Many farmers dream of passing the family business to the next generation, but a strong business relationship between two generations is a two-way street.
Avoiding the potholes is the key. The older generation needs to give up some control and decision-making, and the younger generation needs to prepare and adjust their work and communication skills to get the partnership started on the right foot.
Over the years, Howard Halderman with Halderman Farm Management in Wabash, Ind., has seen what works and what doesn't when the younger generation comes into the farm operation. He frequently speaks at Purdue University, advising students how to prepare to go back to the farm.
The following are five steps he says make that transition successful.
1. Outside experience is beneficial. "I wouldn't trade my off-farm experience for anything," said Kimberly Snyder of Logansport, Ind., who worked for five years for an accounting firm before returning to her family farm. "I learned computerized accounting and I learned how to relate to 13 plant managers who were our clients. That has helped me deal with vendors, advisers and landowners."
Traveling overseas can also expand your perspective. Emily Hirsch, who farms with her family in Fort Branch, Ind., visited China as a student at Purdue.
"You see the world and agriculture from a different perspective. You really appreciate things at home much more," said Hirsch.
2. Interview and negotiate for your position on the farm. "Ask for a job description," advised Halderman. "If your parents farm with siblings or parents, have everyone in the room talk about expectations and compensation." Carve out specific responsibilities that you'll be in charge of such as herbicide purchase/application or technology implementation.
3. Learn all types of jobs. "Even though you want to work into management, no job should be too low for you," Halderman said. "You have to start at the ground floor and earn the respect of hired labor and management. That could mean tearing out fence, picking up rocks or farmstead clean-up, in addition to your other duties."
4. Contribute ideas and be involved in decisions. "If your goal is to eventually manage the farm, don't just drive the tractor. Your job is to add value to the farm operation," said Halderman. "If you need a new planter, you can do the research and recommend the top three, with reasons, even if Dad makes the final call."

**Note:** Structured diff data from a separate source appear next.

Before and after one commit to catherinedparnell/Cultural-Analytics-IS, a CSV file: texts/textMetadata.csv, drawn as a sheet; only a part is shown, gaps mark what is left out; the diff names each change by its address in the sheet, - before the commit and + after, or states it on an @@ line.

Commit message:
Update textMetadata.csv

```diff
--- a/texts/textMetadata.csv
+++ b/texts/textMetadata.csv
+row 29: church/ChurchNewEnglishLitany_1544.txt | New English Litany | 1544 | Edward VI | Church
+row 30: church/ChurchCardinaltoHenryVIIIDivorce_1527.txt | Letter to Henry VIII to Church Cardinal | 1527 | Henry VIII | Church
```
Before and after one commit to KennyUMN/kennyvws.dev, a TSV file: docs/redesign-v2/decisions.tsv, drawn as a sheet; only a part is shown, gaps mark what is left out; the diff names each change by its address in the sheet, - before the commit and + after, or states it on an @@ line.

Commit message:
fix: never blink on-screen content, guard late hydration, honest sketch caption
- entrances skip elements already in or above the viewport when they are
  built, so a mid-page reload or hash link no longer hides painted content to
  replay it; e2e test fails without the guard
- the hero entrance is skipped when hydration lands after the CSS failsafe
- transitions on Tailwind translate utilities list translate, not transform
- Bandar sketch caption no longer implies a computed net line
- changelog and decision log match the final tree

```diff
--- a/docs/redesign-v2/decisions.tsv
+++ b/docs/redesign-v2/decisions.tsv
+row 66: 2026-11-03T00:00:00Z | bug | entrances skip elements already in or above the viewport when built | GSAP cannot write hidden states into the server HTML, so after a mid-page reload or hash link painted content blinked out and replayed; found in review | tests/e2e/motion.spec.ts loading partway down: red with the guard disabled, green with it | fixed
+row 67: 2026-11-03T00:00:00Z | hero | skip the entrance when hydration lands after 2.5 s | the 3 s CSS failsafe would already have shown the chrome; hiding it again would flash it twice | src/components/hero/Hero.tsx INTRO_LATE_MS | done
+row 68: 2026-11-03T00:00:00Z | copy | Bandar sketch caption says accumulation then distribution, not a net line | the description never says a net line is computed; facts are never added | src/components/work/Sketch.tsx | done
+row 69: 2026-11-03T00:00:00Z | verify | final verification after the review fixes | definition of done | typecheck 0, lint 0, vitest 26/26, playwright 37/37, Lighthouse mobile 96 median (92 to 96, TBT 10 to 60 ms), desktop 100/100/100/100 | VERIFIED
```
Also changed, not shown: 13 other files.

Snyder came back from TEPAP (The Executive Program for Agricultural Producers) management course excited about writing a farm newsletter for landowners and employees. "Dad said it would be a waste of time and energy. Five years later, I finally convinced him we should do it and we got such positive feedback, it's grown from one to four or five pages and we write it quarterly," Snyder said. "It has a crop update, a business update, something on safety, a recipe, a "Kids Korner" and birthdays and anniversaries of everyone involved in our operation, including landowners.
"The landowners love it," noted Snyder. "It shows we care and include them as part of our family. We've had several landowners thank us for putting their birthdays in the newsletter and sending them a card. It probably takes us a full day to put it together. But it has really helped make working with our landlords easier. Our landowners know what's been going on in our operation. We don't have to catch up on a full year of what we've done."
5. Know weaknesses of the current operation and work to strengthen them.
"You may not be bad at anything, but there may be weaknesses in your operation," said Halderman. "Is there a place where you can add value to the farm -- develop financial reports for the banker, improve your commodity marketing, use better technology on the farm?"
Take classes in college that will strengthen those weak areas, Halderman advised.
"I took an elective in school on farmstead planning -- how to set up a grain storage facility. It was fascinating. Most of the time, the professor will let you use your farm as your class project."
Identifying your strengths and weaknesses is a precursor to developing a strategic plan for your family's business. When the next generation comes back to the farm, discussing a long-term plan heads everyone in the same direction, said Halderman. Ask where do you and your farm operation want to be next year, or in 5 or 10 years? "Most businesses have long-range strategies. Why are farmers different?" asked Halderman.
Adding value and growing the business is the mantra for multi-generational farm businesses. Also, the enthusiasm of the younger generation is contagious. However, that also runs both ways. "My dad loves what he does. His excitement for his job has been passed onto me," said Hirsch. "I can't wait to go to work every day."